Given entries:
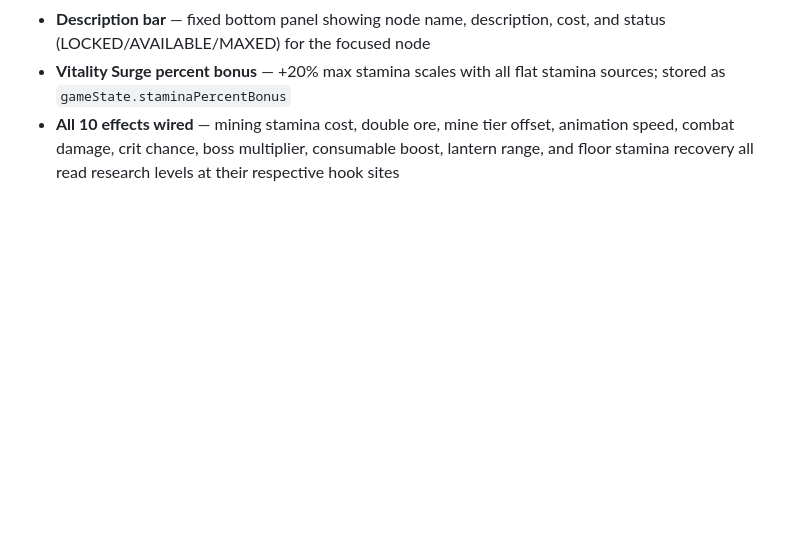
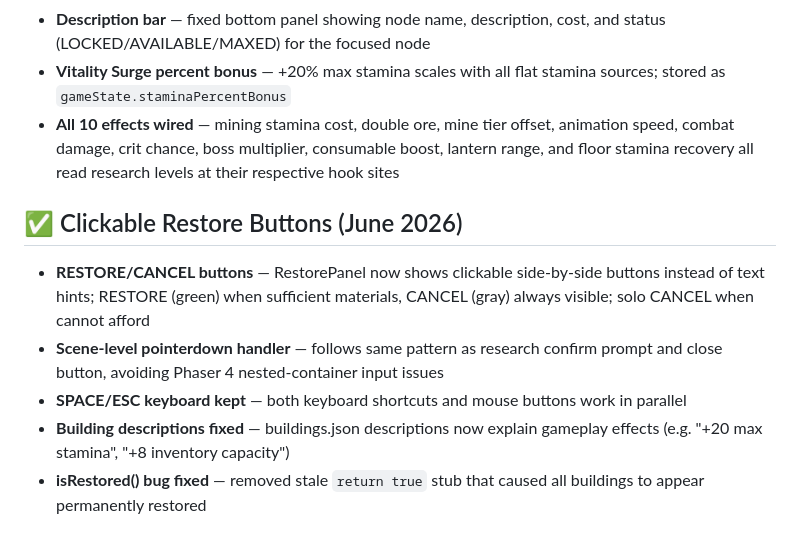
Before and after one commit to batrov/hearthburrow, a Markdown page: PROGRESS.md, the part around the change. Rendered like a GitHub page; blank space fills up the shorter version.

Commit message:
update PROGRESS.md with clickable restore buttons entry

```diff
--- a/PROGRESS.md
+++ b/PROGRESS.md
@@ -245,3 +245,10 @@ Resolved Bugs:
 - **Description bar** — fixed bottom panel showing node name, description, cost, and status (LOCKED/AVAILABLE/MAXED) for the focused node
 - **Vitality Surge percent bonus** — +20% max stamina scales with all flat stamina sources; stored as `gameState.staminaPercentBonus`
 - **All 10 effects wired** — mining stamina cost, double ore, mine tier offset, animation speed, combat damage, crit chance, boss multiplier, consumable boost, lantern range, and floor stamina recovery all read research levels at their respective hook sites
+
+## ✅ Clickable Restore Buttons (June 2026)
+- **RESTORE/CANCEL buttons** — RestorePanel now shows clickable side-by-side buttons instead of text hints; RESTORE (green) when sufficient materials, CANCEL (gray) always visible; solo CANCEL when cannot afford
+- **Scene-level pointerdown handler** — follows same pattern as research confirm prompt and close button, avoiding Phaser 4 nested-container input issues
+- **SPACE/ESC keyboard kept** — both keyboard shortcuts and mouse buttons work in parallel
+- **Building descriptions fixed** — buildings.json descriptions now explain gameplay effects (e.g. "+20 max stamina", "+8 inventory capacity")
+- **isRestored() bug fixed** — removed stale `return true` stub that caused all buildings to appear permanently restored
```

--

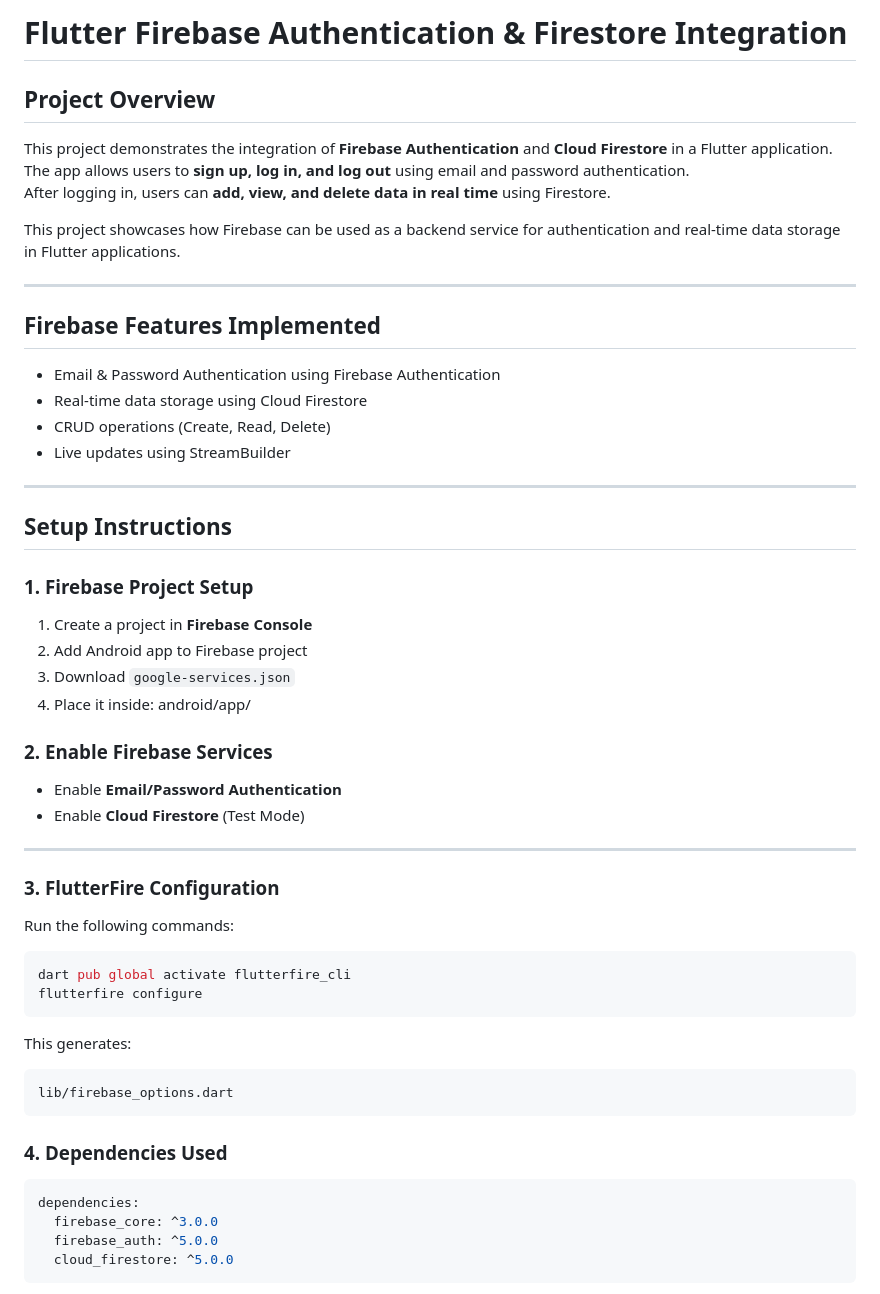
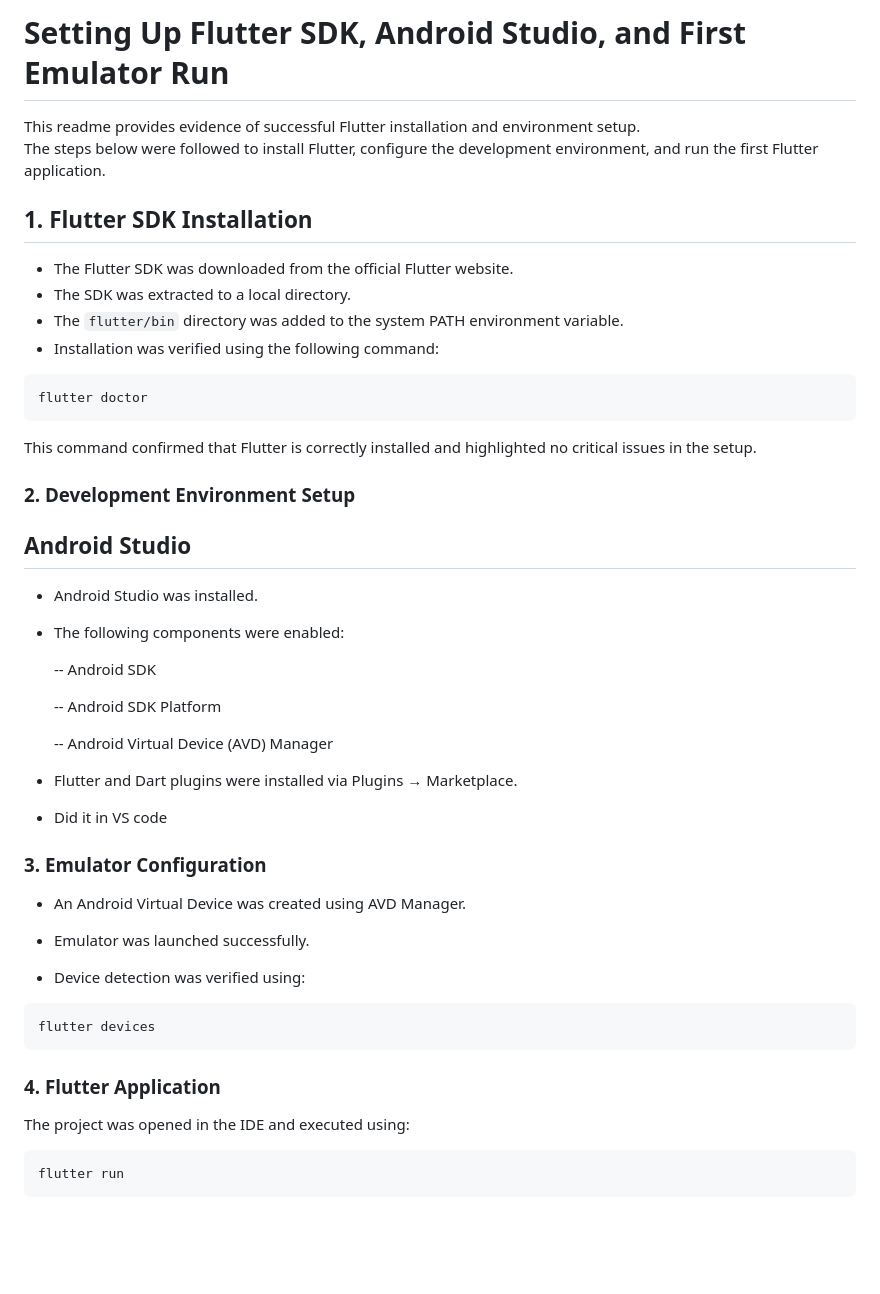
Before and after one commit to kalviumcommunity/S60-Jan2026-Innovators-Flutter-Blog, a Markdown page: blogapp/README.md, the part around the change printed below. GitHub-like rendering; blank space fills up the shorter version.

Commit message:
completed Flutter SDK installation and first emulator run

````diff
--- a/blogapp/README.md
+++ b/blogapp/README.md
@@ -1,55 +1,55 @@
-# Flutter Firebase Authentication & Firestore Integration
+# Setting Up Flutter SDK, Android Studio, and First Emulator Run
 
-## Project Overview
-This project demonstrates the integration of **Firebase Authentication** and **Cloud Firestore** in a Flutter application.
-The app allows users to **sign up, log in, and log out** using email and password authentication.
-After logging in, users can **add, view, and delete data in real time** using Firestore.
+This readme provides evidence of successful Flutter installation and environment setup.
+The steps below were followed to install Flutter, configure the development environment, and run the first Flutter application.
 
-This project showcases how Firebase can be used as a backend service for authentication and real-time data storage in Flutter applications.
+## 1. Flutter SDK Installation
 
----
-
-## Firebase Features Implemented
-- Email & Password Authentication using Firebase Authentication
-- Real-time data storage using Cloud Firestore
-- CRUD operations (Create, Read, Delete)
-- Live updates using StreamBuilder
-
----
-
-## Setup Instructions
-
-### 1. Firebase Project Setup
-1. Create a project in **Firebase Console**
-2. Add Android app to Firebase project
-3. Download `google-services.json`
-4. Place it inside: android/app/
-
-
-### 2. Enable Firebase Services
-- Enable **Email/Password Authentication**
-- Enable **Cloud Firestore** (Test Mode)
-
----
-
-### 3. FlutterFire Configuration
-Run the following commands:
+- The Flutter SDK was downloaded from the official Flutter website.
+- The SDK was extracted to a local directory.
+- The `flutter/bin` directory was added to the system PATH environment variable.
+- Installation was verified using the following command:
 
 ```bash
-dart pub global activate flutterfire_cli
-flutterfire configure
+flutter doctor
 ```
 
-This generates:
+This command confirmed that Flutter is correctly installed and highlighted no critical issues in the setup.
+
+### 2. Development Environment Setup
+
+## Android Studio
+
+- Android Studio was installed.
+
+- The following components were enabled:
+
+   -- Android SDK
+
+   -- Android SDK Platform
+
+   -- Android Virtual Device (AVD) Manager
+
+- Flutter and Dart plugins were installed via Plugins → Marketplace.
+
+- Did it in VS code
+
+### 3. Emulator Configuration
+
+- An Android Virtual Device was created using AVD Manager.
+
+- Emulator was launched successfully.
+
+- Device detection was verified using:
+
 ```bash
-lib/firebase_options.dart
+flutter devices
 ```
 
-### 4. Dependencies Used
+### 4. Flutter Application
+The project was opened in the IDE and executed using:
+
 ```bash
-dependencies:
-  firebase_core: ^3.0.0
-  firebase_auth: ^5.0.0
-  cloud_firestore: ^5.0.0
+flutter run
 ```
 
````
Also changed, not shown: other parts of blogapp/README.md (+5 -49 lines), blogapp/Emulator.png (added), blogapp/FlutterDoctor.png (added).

Your goal: Please go through the material and return each line where the word "using" appears.

Task answer:
-The app allows users to **sign up, log in, and log out** using email and password authentication.
-After logging in, users can **add, view, and delete data in real time** using Firestore.
-- Email & Password Authentication using Firebase Authentication
-- Real-time data storage using Cloud Firestore
-- Live updates using StreamBuilder
+- Installation was verified using the following command:
+- An Android Virtual Device was created using AVD Manager.
+- Device detection was verified using:
+The project was opened in the IDE and executed using:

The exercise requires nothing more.